4. The need to wash or shower more frequently;
5. The need to change clothes several times a day, and to wear colours that do not show sweat;
6. Discolouration of clothes.
The treatment process
Prior to a decision to proceed with any treatment Dr Drucker will provide a detailed consultation during which she will give you an account of the procedure, will record your medical history, and will help you to decide whether the standard treatment process (repeated small injections of Botulinum toxin A) is appropriate for you.
Though not really necessary, a local anaesthetic can be applied to the treatment area (eg usually the armpits, feet or hands) for your comfort, if desired.
An iodine-and-starch test is used to locate the area where the sweating is greatest. Using a very fine needle, a minute amount of Botulinum toxin A ('Botox') solution is then injected into the skin at 15 or more sites, spaced 1cm apart. The treatment is very mildly uncomfortable due to the tiny pin-pricks, and takes about 35-45 minutes. In general, no pain relief is required post-treatment.
The speed and longevity of the results
Improvements should be noticed 7-14 days after treatment. Nerve endings in the treated area are completely blocked for 6-12 weeks, before new ones grow to replace them. The next treatment should be planned before the effects wear off, which usually happens 9-12 months after the first treatment.
A small number of patients develop increased sweating in other parts of the body.
Although injected superficially into the skin, it is possible that a small amount spreads into the nerves supplying the muscles underneath. Clinical trials have reported that 0.07% of patients develop a slight weakness in the arm when treated in the armpit. No intervention is needed.
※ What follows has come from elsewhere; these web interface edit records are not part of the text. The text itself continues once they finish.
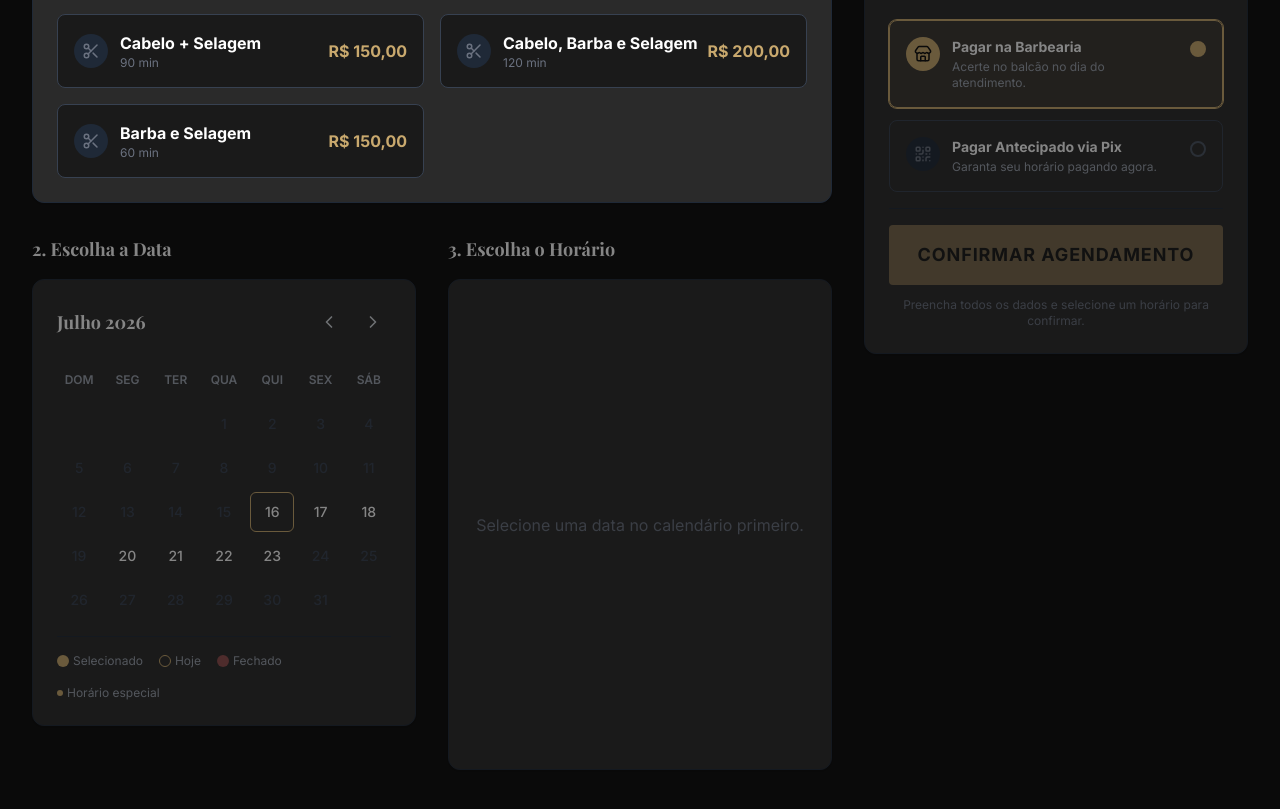
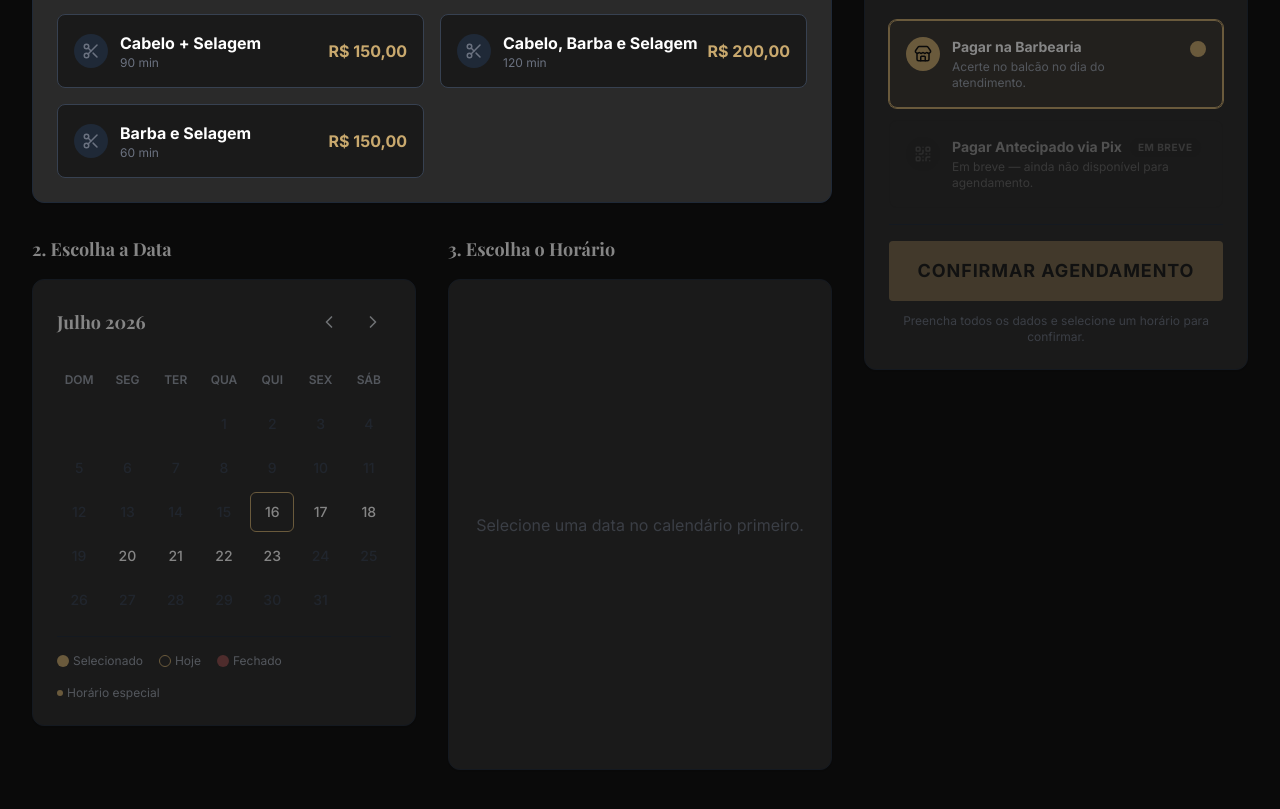
Before and after one commit to JPacademico/Luan-Barber, a React (Vite) app: page /booking in a window 1280 px wide. Shown: the part 2440-3249 px from the top of the page. Built offline with nearby package versions, Linux system fonts and the light colour scheme; no server answers; the database is empty; a web font is replaced by a local one.

Commit message:
feat: disable pix option

```diff
--- a/src/components/booking/PaymentMethodSelector.tsx
+++ b/src/components/booking/PaymentMethodSelector.tsx
@@ -7,6 +7,8 @@ interface PaymentOption {
   label: string;
   description: string;
   icon: React.ReactNode;
+  /** Shown but not selectable — greyed out with an "Em breve" badge instead of hidden outright. */
+  disabled?: boolean;
 }
 
 const PAYMENT_OPTIONS: PaymentOption[] = [
@@ -19,8 +21,9 @@ const PAYMENT_OPTIONS: PaymentOption[] = [
   {
     id: 'pix',
     label: 'Pagar Antecipado via Pix',
-    description: 'Garanta seu horário pagando agora.',
+    description: 'Em breve — ainda não disponível para agendamento.',
     icon: <QrCode size={18} />,
+    disabled: true,
   },
 ];
 
@@ -38,14 +41,18 @@ export const PaymentMethodSelector: React.FC<PaymentMethodSelectorProps> = ({ va
     <div className="space-y-3">
       {PAYMENT_OPTIONS.map((option) => {
         const isSelected = value === option.id;
+        const isDisabled = option.disabled ?? false;
 
         return (
           <label
             key={option.id}
-            className={`flex items-start gap-3 p-4 rounded-lg border cursor-pointer transition-all ${
-              isSelected
-                ? 'border-brand-gold bg-brand-gold/5 dark:bg-brand-gold/10 ring-1 ring-brand-gold'
-                : 'border-gray-200 dark:border-gray-700 hover:border-brand-gold/50'
+            aria-disabled={isDisabled}
+            className={`flex items-start gap-3 p-4 rounded-lg border transition-all ${
+              isDisabled
+                ? 'border-gray-200 dark:border-gray-800 opacity-50 cursor-not-allowed grayscale'
+                : isSelected
+                  ? 'border-brand-gold bg-brand-gold/5 dark:bg-brand-gold/10 ring-1 ring-brand-gold cursor-pointer'
+                  : 'border-gray-200 dark:border-gray-700 hover:border-brand-gold/50 cursor-pointer'
             }`}
           >
             <input
@@ -53,13 +60,14 @@ export const PaymentMethodSelector: React.FC<PaymentMethodSelectorProps> = ({ va
               name="paymentMethod"
               value={option.id}
               checked={isSelected}
+              disabled={isDisabled}
               onChange={() => onChange(option.id)}
               className="sr-only"
             />
 
             <span
               className={`p-2 rounded-full shrink-0 ${
-                isSelected
+                isSelected && !isDisabled
                   ? 'bg-brand-gold text-brand-black'
                   : 'bg-gray-100 dark:bg-gray-800 text-gray-500'
               }`}
@@ -68,20 +76,29 @@ export const PaymentMethodSelector: React.FC<PaymentMethodSelectorProps> = ({ va
             </span>
 
             <span className="flex-1">
+              <span className="flex items-center gap-2">
                 <span className="block font-bold text-sm text-brand-black dark:text-white">
                   {option.label}
+                </span>
+                {isDisabled && (
+                  <span className="inline-block text-[10px] font-bold uppercase tracking-wider text-gray-500 dark:text-gray-400 bg-gray-100 dark:bg-gray-800 px-2 py-0.5 rounded-full">
+                    Em breve
+                  </span>
+                )}
               </span>
               <span className="block text-xs text-gray-500 dark:text-gray-400 mt-0.5">
                 {option.description}
               </span>
             </span>
 
+            {!isDisabled && (
               <span
                 className={`w-4 h-4 rounded-full border-2 shrink-0 mt-1 transition-colors ${
                   isSelected ? 'border-brand-gold bg-brand-gold' : 'border-gray-300 dark:border-gray-600'
                 }`}
                 aria-hidden="true"
               />
+            )}
           </label>
         );
       })}
```
Lines whose indentation alone changed are shown as unchanged.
There may be a slight discomfort and a small amount of bruising at the injection site.